Each record that follows goes into your reply unchanged; the pictures do not.

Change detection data
§ §

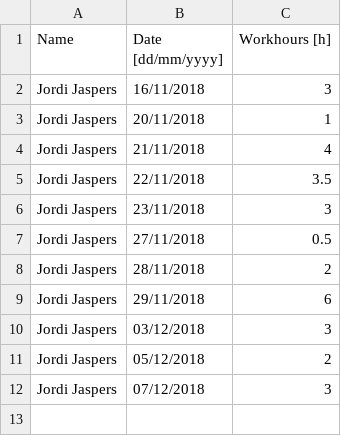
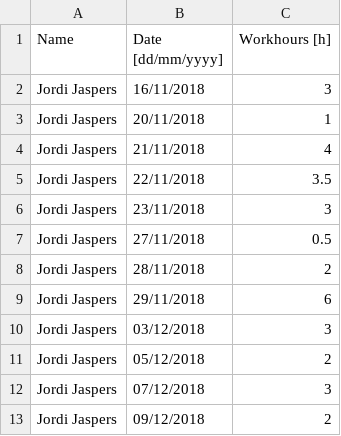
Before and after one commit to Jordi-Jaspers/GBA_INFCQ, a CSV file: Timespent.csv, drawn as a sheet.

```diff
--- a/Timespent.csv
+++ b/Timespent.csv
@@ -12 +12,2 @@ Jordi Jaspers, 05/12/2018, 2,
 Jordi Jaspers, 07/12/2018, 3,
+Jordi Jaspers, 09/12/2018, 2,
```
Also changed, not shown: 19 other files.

§ §

--- Result of this task ---
Before and after one commit to Jordi-Jaspers/GBA_INFCQ, a CSV file: Timespent.csv, drawn as a sheet.

```diff
--- a/Timespent.csv
+++ b/Timespent.csv
@@ -12 +12,2 @@ Jordi Jaspers, 05/12/2018, 2,
 Jordi Jaspers, 07/12/2018, 3,
+Jordi Jaspers, 09/12/2018, 2,
```
Also changed, not shown: 19 other files.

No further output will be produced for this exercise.